• What needs to be done
From the first line to the last, repeat the records exactly and skip the pictures.

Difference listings
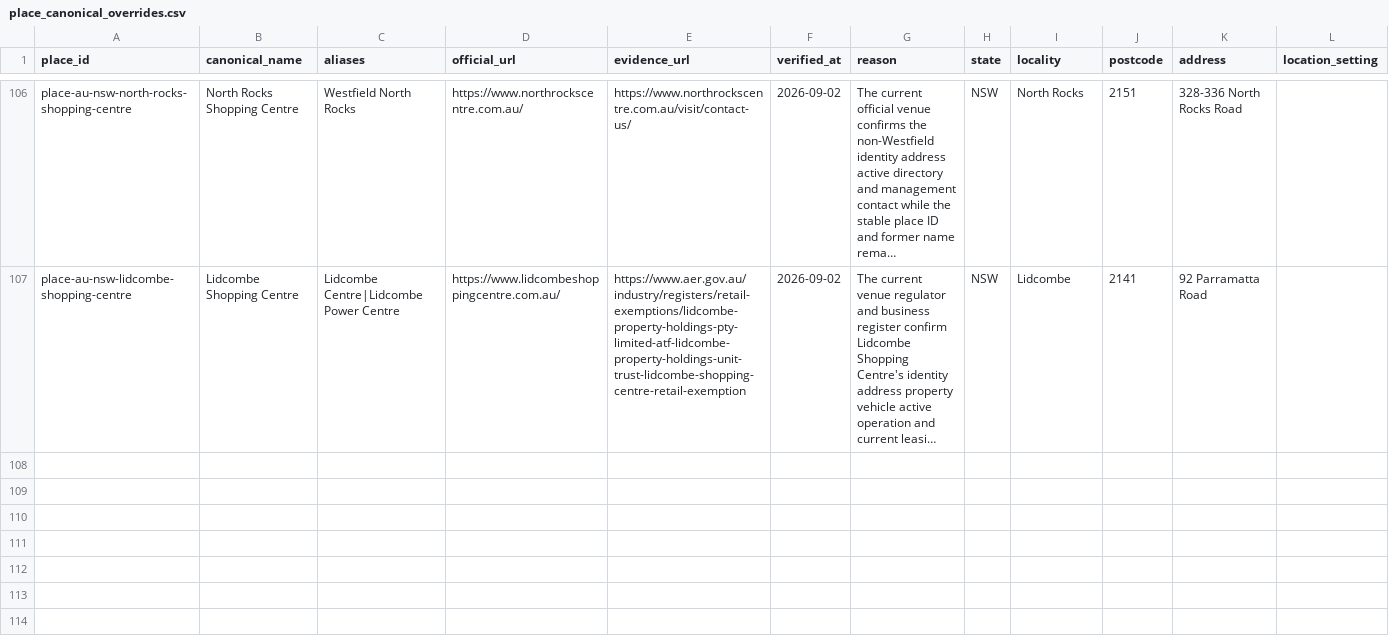
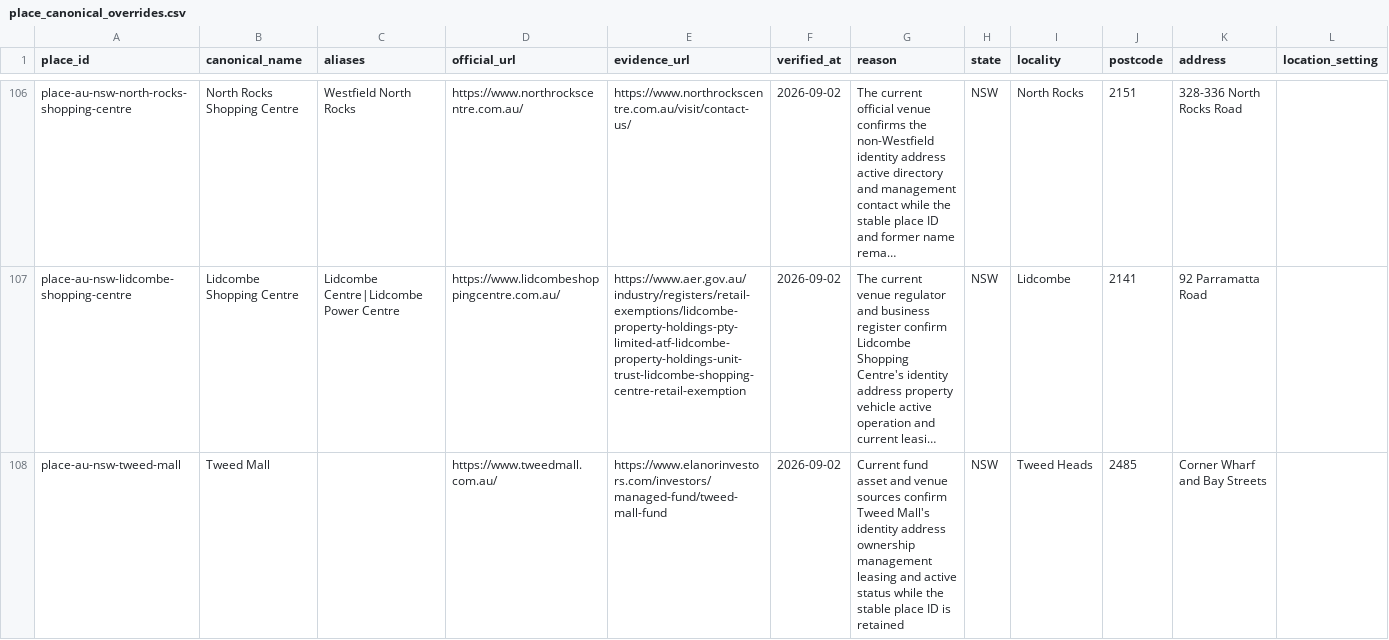
Before and after one commit to aydennicolle-cyber/opsm-store-locator, a CSV file: data/place_canonical_overrides.csv, drawn as a sheet; only a part is shown, gaps mark what is left out; long unchanged cells end in …; the diff covers the shown part only; the diff names each change by its address in the sheet, - before the commit and + after, or states it on an @@ line.

```diff
--- a/data/place_canonical_overrides.csv
+++ b/data/place_canonical_overrides.csv
+row 108: place-au-nsw-tweed-mall | Tweed Mall |  | https://www.tweedmall.com.au/ | https://www.elanorinvestors.com/investors/managed-fund/tweed-mall-fund | 2026-09-02 | Current fund asset and venue sources confirm Tweed Mall's identity address ownership management leasing and active status while the stable place ID is retained | NSW | Tweed Heads | 2485 | Corner Wharf and Bay Streets
```
Also changed, not shown: 2 added rows elsewhere in this file, data/property_attributes.csv, data/property_groups.csv, 11 other files.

• Exercise result
Before and after one commit to aydennicolle-cyber/opsm-store-locator, a CSV file: data/place_canonical_overrides.csv, drawn as a sheet; only a part is shown, gaps mark what is left out; long unchanged cells end in …; the diff covers the shown part only; the diff names each change by its address in the sheet, - before the commit and + after, or states it on an @@ line.

```diff
--- a/data/place_canonical_overrides.csv
+++ b/data/place_canonical_overrides.csv
+row 108: place-au-nsw-tweed-mall | Tweed Mall |  | https://www.tweedmall.com.au/ | https://www.elanorinvestors.com/investors/managed-fund/tweed-mall-fund | 2026-09-02 | Current fund asset and venue sources confirm Tweed Mall's identity address ownership management leasing and active status while the stable place ID is retained | NSW | Tweed Heads | 2485 | Corner Wharf and Bay Streets
```
Also changed, not shown: 2 added rows elsewhere in this file, data/property_attributes.csv, data/property_groups.csv, 11 other files.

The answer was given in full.